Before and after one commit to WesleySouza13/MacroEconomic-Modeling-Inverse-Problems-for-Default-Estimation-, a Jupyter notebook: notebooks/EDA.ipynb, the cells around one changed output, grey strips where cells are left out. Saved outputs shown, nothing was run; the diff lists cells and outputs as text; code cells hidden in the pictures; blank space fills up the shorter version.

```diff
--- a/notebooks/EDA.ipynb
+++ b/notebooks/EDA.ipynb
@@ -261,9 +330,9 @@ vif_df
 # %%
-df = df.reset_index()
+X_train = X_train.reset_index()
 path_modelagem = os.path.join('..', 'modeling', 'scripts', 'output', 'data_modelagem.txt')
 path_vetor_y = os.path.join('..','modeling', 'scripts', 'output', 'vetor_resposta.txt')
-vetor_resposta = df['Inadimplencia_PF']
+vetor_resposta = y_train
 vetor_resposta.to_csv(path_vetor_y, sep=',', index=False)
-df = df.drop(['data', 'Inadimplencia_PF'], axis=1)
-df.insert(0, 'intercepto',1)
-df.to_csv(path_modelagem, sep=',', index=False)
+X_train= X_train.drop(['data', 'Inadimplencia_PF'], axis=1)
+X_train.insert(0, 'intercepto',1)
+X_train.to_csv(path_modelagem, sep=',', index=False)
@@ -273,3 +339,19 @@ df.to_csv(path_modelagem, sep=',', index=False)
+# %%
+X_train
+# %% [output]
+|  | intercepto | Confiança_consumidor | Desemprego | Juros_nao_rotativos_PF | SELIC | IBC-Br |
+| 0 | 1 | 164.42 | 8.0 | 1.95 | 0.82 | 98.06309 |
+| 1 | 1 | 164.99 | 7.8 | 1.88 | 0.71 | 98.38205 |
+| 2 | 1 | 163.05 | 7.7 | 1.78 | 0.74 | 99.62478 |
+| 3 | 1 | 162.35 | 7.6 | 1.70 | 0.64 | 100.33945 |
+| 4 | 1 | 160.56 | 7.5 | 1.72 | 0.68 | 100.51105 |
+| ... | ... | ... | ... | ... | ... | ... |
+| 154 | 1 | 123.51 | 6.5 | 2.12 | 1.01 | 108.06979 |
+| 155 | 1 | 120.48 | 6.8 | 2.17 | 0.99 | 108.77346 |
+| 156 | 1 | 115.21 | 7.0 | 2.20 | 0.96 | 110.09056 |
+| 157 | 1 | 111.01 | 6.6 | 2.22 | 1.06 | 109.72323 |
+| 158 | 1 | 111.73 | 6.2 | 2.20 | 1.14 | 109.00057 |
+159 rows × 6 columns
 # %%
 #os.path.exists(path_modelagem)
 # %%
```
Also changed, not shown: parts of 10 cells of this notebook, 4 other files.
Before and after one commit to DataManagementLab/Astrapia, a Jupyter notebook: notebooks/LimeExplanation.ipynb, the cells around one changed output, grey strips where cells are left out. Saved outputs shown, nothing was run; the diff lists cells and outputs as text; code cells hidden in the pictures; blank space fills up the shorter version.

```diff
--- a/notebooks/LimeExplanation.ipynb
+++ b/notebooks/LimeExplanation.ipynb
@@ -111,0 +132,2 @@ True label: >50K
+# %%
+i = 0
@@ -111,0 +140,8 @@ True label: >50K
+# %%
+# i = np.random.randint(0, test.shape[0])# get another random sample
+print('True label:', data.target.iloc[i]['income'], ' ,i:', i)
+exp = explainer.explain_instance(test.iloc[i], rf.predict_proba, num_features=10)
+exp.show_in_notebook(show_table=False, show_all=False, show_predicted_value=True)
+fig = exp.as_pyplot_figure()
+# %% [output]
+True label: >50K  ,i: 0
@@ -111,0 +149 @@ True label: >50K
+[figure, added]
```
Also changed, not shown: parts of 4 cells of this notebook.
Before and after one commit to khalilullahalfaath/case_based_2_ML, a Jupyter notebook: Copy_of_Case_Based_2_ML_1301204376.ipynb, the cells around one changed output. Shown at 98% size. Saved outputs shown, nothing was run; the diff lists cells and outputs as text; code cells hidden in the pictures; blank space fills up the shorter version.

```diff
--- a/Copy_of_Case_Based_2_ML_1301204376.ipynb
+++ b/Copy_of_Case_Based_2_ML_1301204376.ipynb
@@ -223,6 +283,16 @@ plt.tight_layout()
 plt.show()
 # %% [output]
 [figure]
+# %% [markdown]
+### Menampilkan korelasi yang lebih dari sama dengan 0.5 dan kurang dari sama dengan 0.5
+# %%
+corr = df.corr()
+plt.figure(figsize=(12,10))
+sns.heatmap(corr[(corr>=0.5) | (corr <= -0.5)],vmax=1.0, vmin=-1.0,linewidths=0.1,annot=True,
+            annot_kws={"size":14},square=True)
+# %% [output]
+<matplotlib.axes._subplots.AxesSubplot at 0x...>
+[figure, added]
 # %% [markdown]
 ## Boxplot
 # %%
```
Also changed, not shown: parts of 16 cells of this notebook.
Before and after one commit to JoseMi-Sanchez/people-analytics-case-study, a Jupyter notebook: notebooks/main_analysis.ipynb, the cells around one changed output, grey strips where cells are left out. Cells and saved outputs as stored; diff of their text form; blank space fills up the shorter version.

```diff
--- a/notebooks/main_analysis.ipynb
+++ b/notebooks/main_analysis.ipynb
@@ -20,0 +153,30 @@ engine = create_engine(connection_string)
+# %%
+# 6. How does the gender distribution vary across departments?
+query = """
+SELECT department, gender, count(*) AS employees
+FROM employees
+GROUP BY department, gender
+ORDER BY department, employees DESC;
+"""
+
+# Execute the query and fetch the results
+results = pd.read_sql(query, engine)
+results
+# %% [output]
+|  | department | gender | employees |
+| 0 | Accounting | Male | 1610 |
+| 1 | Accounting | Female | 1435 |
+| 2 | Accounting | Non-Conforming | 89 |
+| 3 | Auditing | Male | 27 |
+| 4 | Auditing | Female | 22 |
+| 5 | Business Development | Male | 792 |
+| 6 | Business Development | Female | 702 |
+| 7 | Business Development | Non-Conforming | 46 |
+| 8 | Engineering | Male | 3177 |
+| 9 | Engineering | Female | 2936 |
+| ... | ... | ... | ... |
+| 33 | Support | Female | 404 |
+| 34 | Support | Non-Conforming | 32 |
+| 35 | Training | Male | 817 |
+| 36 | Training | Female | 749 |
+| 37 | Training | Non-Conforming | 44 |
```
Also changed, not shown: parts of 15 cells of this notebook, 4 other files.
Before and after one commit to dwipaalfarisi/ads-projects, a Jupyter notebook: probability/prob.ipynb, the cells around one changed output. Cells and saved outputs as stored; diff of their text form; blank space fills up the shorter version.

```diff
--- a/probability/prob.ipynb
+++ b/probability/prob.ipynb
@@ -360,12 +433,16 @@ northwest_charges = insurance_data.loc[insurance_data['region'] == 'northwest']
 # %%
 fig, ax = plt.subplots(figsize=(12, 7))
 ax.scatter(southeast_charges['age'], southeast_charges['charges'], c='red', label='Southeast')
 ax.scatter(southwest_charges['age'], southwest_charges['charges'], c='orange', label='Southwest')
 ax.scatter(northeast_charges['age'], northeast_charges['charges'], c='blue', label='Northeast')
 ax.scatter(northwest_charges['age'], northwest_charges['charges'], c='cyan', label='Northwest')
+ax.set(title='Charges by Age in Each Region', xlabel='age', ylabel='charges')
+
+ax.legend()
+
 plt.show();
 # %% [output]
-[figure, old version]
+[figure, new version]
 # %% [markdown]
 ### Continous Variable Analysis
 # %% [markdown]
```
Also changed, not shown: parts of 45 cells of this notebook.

- What the task asks -
Your answer must be every line from the listing above that holds the string "Training".

- Response -
+| 35 | Training | Male | 817 |
+| 36 | Training | Female | 749 |
+| 37 | Training | Non-Conforming | 44 |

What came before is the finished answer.